[[ Input material open ]]

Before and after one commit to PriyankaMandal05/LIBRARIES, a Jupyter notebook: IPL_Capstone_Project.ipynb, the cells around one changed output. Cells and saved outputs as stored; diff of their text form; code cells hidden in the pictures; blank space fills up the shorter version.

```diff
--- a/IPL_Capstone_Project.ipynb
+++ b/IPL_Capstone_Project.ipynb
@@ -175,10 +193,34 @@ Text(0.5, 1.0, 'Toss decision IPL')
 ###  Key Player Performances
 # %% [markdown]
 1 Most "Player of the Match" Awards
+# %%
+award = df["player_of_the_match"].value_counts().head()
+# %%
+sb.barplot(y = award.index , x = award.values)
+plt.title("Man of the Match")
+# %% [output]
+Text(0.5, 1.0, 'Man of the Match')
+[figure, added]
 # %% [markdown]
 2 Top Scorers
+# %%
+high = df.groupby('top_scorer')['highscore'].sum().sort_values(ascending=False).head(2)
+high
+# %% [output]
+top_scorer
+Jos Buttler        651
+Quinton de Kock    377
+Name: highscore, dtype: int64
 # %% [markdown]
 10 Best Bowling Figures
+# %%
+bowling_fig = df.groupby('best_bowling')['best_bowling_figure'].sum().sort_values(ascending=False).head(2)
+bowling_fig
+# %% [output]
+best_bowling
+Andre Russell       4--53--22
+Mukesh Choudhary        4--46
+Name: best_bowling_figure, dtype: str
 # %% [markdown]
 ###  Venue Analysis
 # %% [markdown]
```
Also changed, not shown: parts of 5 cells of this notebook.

[[ Input material closed ]]

* [Your instructions] Reproduce the material above without altering a single character.

* [Completed task]
Before and after one commit to PriyankaMandal05/LIBRARIES, a Jupyter notebook: IPL_Capstone_Project.ipynb, the cells around one changed output. Cells and saved outputs as stored; diff of their text form; code cells hidden in the pictures; blank space fills up the shorter version.

```diff
--- a/IPL_Capstone_Project.ipynb
+++ b/IPL_Capstone_Project.ipynb
@@ -175,10 +193,34 @@ Text(0.5, 1.0, 'Toss decision IPL')
 ###  Key Player Performances
 # %% [markdown]
 1 Most "Player of the Match" Awards
+# %%
+award = df["player_of_the_match"].value_counts().head()
+# %%
+sb.barplot(y = award.index , x = award.values)
+plt.title("Man of the Match")
+# %% [output]
+Text(0.5, 1.0, 'Man of the Match')
+[figure, added]
 # %% [markdown]
 2 Top Scorers
+# %%
+high = df.groupby('top_scorer')['highscore'].sum().sort_values(ascending=False).head(2)
+high
+# %% [output]
+top_scorer
+Jos Buttler        651
+Quinton de Kock    377
+Name: highscore, dtype: int64
 # %% [markdown]
 10 Best Bowling Figures
+# %%
+bowling_fig = df.groupby('best_bowling')['best_bowling_figure'].sum().sort_values(ascending=False).head(2)
+bowling_fig
+# %% [output]
+best_bowling
+Andre Russell       4--53--22
+Mukesh Choudhary        4--46
+Name: best_bowling_figure, dtype: str
 # %% [markdown]
 ###  Venue Analysis
 # %% [markdown]
```
Also changed, not shown: parts of 5 cells of this notebook.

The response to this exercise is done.